Skip to main content

Big City Burbs or Smaller City Core?

A friend of the blog posed this question to me recently:
Would you rather live in the suburbs of a big city (say, in New Jersey, 15 miles northwest of Manhattan) or the core of a smaller city (say, Downtown Kansas City)?
I think the answer is more complicated than a simple either/or. On-balance, my answer would be Kansas City. A neighborhood is the place were you spend the majority of your time. Being close to Manhattan is neat, but there's still a 15 mile buffer between you and the city. You might visit once or twice a month, but your experience will be limited to that of a 'weekender'. As I recently noted, being close to something 'by car' does not mean you will experience it the same ways that a true local does.

(from Flickr user jonathan_moreau)

But like I said, it's rarely so simple, and brings up another question I've been wanting to address: reverse commutes. In a tough recession, beggers can't be choosers. Maybe you find a job in the suburbs of a big city, say, 15 miles from its downtown. If you're like me, would it be better to live in the same (potentially uncool) suburb as your job? Or would it be better to live in a hip urban neighborhood and drive your car out to the suburbs and back every day.

In this case I would say that it's better to live in the suburb where your job is located. The reason is twofold. First, reverse commutes don't really exist anymore. The typical flow of cars into cities in the morning and into the suburbs in the afternoon is becoming a thing of the past. Now people are driving every whichway at all times of day, so the idea that you can avoid traffic is becoming a fallacy. Second, the added cost and stress that you take on by living far away from your primary responsibility (in this case, your job) refutes much of the benefit of living in a hip neighborhood. If you're exhausted every night from making a long commute, it doesn't matter how much awesome stuff you're coming home to in the evenings. Presumably, you're paying a big premium to live in the neighborhood with cool amenities, but if you can't take full advantage of them, then it might not be a good value.

That said, this is a highly debatable question. If you think about these situations as a fluid long-term phenomenon, instead of as a fixed period in time, then you're in a position to say, "sure, I don't love living and working in the suburbs, but my long term goal can be to find another job in a more ideal area and work my way in from there." At least that's how I would try to think about it.


Dave Reid said…
From my point of view you do the reverse commute. The job is just part of your life, once ur done for the day living in a dense neighborhood still has all the advantages of walkability, mixed-use... so on that you can take advantage at night and on the weekend. Then find job closer to home.

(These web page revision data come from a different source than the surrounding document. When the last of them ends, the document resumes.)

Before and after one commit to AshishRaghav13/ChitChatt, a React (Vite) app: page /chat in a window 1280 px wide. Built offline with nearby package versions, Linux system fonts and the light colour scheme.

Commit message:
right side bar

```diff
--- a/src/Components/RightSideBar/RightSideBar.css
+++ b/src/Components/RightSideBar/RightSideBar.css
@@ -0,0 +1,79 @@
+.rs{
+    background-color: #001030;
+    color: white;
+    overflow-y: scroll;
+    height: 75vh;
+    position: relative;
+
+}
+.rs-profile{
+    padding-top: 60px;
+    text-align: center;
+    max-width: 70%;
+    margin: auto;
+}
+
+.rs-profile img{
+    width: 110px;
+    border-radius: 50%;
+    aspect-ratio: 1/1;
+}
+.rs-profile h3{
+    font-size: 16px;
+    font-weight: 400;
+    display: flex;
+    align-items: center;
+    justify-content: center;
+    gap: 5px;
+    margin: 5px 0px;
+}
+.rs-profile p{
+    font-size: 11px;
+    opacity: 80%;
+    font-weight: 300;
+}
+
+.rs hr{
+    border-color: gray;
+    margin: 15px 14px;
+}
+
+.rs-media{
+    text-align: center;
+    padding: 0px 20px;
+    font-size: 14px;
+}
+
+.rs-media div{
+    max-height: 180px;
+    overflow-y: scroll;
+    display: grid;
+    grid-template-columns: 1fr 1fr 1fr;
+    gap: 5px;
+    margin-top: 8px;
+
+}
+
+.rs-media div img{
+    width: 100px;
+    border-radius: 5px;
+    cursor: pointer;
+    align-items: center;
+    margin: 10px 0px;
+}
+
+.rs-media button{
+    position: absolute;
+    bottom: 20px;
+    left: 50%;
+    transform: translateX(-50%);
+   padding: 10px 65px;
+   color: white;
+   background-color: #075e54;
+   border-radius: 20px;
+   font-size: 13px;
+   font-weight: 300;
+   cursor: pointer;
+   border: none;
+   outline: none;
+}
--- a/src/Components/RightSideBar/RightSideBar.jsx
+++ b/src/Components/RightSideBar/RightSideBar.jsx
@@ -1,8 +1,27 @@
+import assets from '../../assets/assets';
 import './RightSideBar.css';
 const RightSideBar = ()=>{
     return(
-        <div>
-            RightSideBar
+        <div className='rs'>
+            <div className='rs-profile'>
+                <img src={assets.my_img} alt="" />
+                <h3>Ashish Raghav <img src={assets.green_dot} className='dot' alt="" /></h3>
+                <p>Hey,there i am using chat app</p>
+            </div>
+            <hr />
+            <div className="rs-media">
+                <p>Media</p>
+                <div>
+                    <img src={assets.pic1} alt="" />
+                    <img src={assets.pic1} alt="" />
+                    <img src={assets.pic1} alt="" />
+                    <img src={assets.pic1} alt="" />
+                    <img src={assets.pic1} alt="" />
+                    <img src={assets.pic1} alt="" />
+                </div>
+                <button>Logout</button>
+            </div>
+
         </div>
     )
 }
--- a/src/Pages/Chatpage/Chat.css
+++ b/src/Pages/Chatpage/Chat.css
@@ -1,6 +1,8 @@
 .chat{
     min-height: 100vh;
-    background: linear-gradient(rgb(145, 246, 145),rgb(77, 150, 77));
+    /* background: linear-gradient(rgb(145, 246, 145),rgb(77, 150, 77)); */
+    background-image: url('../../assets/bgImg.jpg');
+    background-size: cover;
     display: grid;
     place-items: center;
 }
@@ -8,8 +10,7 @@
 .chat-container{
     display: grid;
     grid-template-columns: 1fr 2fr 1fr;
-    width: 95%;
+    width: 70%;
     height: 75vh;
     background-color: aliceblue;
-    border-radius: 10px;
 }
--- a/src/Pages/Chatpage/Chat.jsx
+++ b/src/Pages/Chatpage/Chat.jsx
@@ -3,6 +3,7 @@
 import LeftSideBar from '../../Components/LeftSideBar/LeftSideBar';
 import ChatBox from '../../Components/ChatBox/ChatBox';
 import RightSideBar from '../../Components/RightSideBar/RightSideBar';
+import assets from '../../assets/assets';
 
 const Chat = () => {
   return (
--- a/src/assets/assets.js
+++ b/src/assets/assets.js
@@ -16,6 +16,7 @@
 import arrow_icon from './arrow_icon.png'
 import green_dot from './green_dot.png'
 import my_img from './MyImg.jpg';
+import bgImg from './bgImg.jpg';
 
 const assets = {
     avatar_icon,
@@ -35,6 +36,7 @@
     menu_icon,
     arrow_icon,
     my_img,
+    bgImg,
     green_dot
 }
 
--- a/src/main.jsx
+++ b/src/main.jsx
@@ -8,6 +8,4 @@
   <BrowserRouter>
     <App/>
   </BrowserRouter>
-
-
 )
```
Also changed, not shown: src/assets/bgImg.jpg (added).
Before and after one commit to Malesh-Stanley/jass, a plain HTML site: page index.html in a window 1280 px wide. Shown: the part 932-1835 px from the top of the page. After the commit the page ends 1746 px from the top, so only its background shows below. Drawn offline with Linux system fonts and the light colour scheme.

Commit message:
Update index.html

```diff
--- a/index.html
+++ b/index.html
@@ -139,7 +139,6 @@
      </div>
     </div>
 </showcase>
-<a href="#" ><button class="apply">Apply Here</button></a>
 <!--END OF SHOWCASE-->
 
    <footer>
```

Popular posts from this blog

In Praise of Southwest's 'C' Boarding Group

A few weeks ago I saw a tweet from someone complaining that their Southwest Airlines boarding pass had been assigned A20 (meaning they would be at least one of the first twenty passengers to board the plane). Apparently this person though they should have been assigned a higher number, less their flight experience be considerably spoiled.

Despite the complaints, Southwest has resisted demands to assign seats on its flights, a decision which I personally applaud. I'll admit that I was skeptical when they rolled out the newest boarding procedure, assigning both boarding groups and a line number; but in hindsight it seems like one of the best operational decisions they've ever made. If nothing else, it effectively eliminated the infamous "cattle call" whereby fliers were getting to airports hours in advance and sitting in line on the floor as if they were waiting for the midnight showing of the new Star Wars movie.

When I was an intern at Southwest Airlines last winter, I…

So You Want to be a Southwest Airlines Intern?

My personal website must have pretty decent SEO - because in the past year, I've received about two dozen emails from aspiring Southwest Airlines interns looking to draw on my experience in search of their own dream internship. In the past two weeks alone a few new emails have already started rolling in...

(from flickr user San Diego Shooter)

If you've found your way here, you might be hoping for the silver bullet; a secret tip that will propel you above the competition. Unfortunately, I do not know any inside secrets. I can only share my experience as an internship candidate about two years ago and, rather than responding individually to future emails I anticipate to receive, I hope that potential interns will find the information posted here valuable.

Understand: Southwest Airlines is a very unique company. The corporate culture at Southwest is truly unlike that of nearly every other company. But you probably already knew that, since it now seems mandatory for every management,…

Commuting Meets Technology

I'm finally out of the dark ages. I got an Android smartphone over the weekend and have since been in the process of exploring the Android apps market.  One thing I've immediately noticed is the really wide range of usefulness in the apps. For example, the WeatherBug app is fantastic. It automatically determines your location and gives you exact conditions for that location. On the other end of the spectrum, Google's Goggles app is supposed to be a type of 'visual search' where you snap of photo of something and Google searches for it. In each of my attempts to use it, the app hasn't returned any search results. I even took a photo of a bottle of Pepsi (figuring it as a common houseful item) and got nothing.

Somewhere in the middle is this app called Waze. Have a look at their 'guided tour':

Some people might look at it and comment on the amazing evolution of technology or on the incredible value of social networks. To me, Waze says something important ab…